= Edit tracking data =
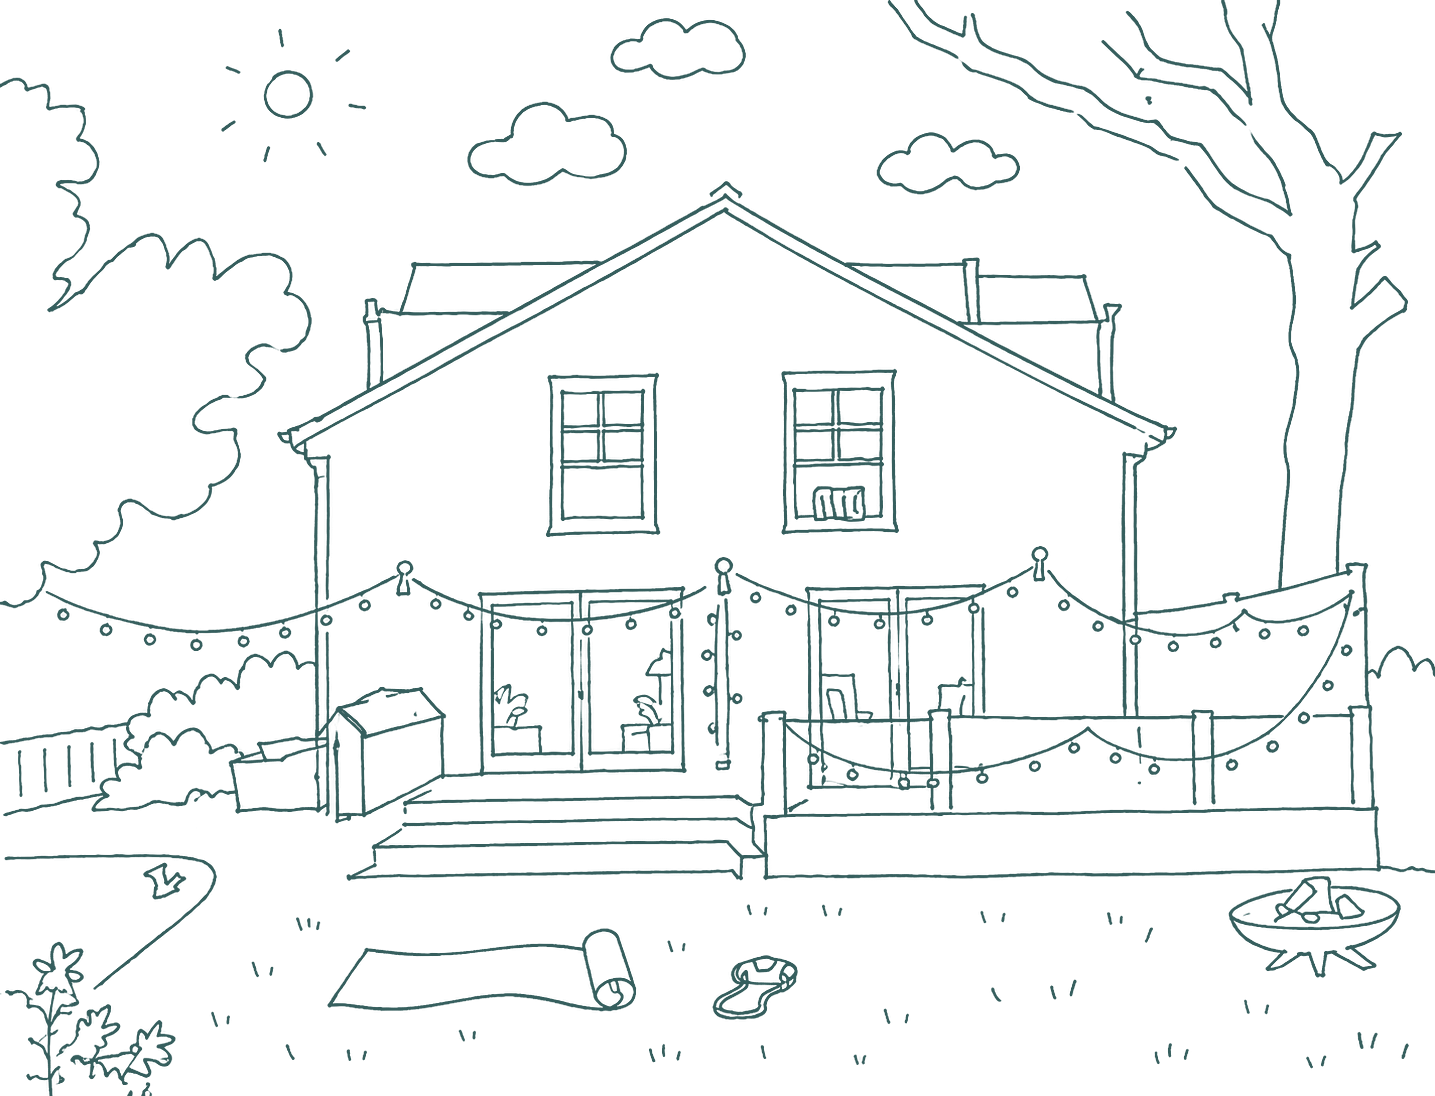
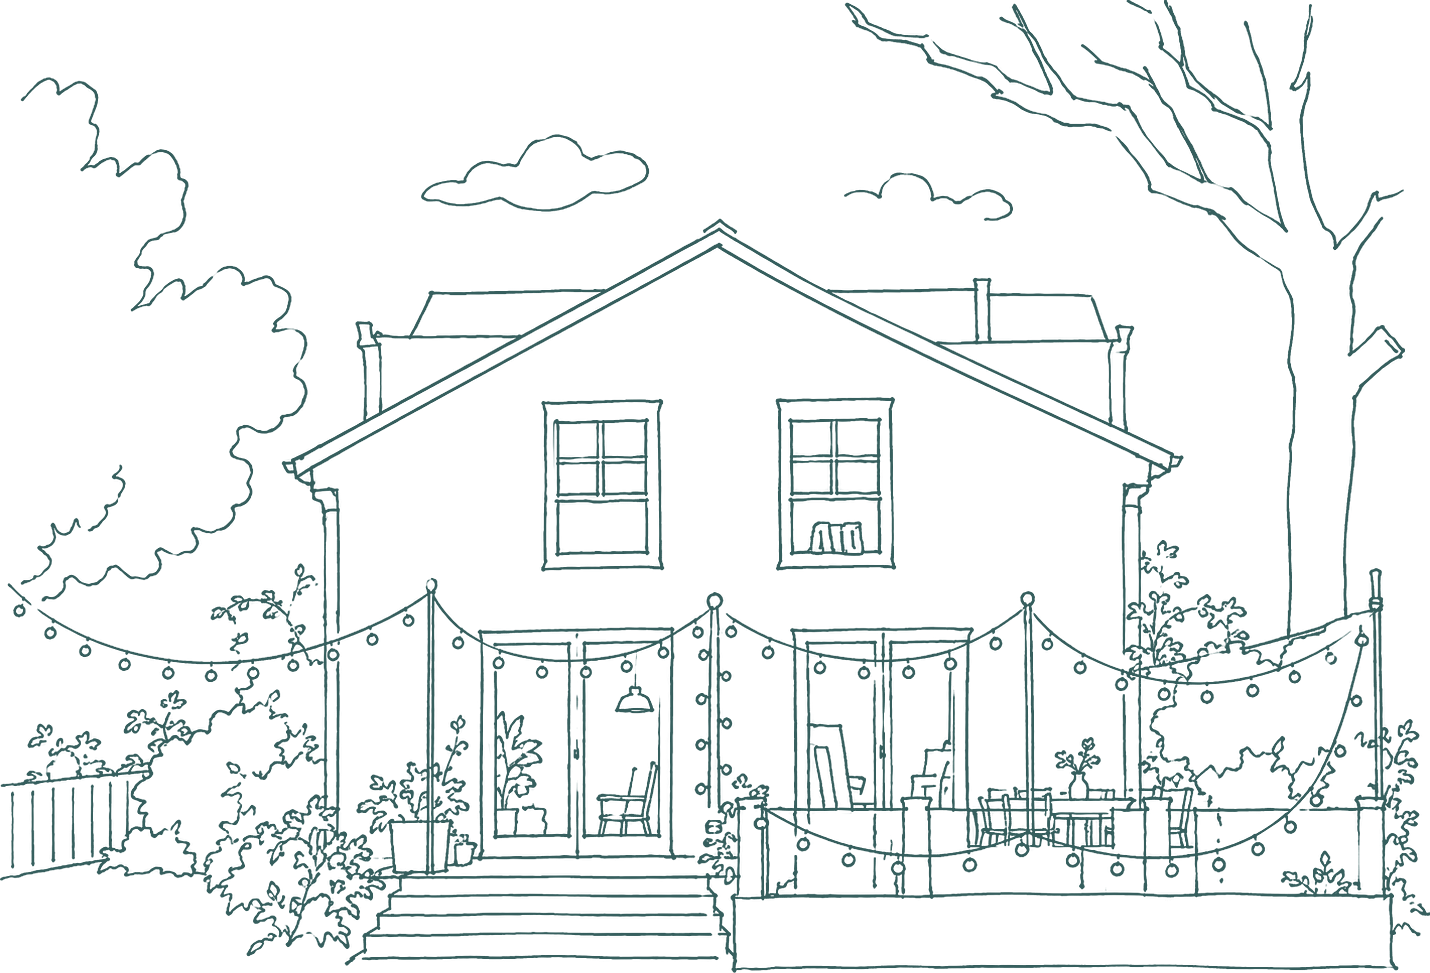
New drawing, smaller on the page, lighter to load
Replaces the ground with the more detailed version and brings it down
from 62rem to 46rem, a little nearer the text column.

Re-encoded as an indexed PNG: the drawing is one colour at 256
opacities, so a 256-entry palette of the same teal with a tRNS alpha
ramp says in one byte per pixel what RGBA needed four for. 187KB
against 256KB, pixel for pixel identical.

diff --git a/about.html b/about.html
@@ -32,7 +32,7 @@
     </div>
   </main>
 
-    <img class="ground" src="haus.png" alt="Line drawing of the Farwell house: a gabled two-storey house behind a fence strung with lights, a fire pit and a garden hose in the yard." width="1435" height="1096">
+    <img class="ground" src="haus.png" alt="Line drawing of the Farwell house: a gabled two-storey house behind a fence strung with lights, chairs and planters on the deck, and a tree overhead." width="1430" height="973">
 
   <footer class="colophon">
     <div>Farwell &middot; Cambridge, Massachusetts</div>

diff --git a/index.html b/index.html
@@ -107,7 +107,7 @@
 
   </main>
 
-    <img class="ground" src="haus.png" alt="Line drawing of the Farwell house: a gabled two-storey house behind a fence strung with lights, a fire pit and a garden hose in the yard." width="1435" height="1096">
+    <img class="ground" src="haus.png" alt="Line drawing of the Farwell house: a gabled two-storey house behind a fence strung with lights, chairs and planters on the deck, and a tree overhead." width="1430" height="973">
 
   <footer class="colophon">
     <div>Farwell &middot; Cambridge, Massachusetts</div>

diff --git a/style.css b/style.css
@@ -126,10 +126,10 @@ body {
   left: 50%;
   transform: translateX(-50%);
   width: 100vw;
-  max-width: 62rem;
+  max-width: 46rem;
   height: auto;
-  margin-top: 7rem;
-  opacity: 0.62;
+  margin-top: 6rem;
+  opacity: 0.7;
 }
 
 @media (max-width: 44rem) {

= YOUR GOAL =
Within the entries above, count the lines that include "diff". The answer is that number alone.

= TASK SOLUTION =
3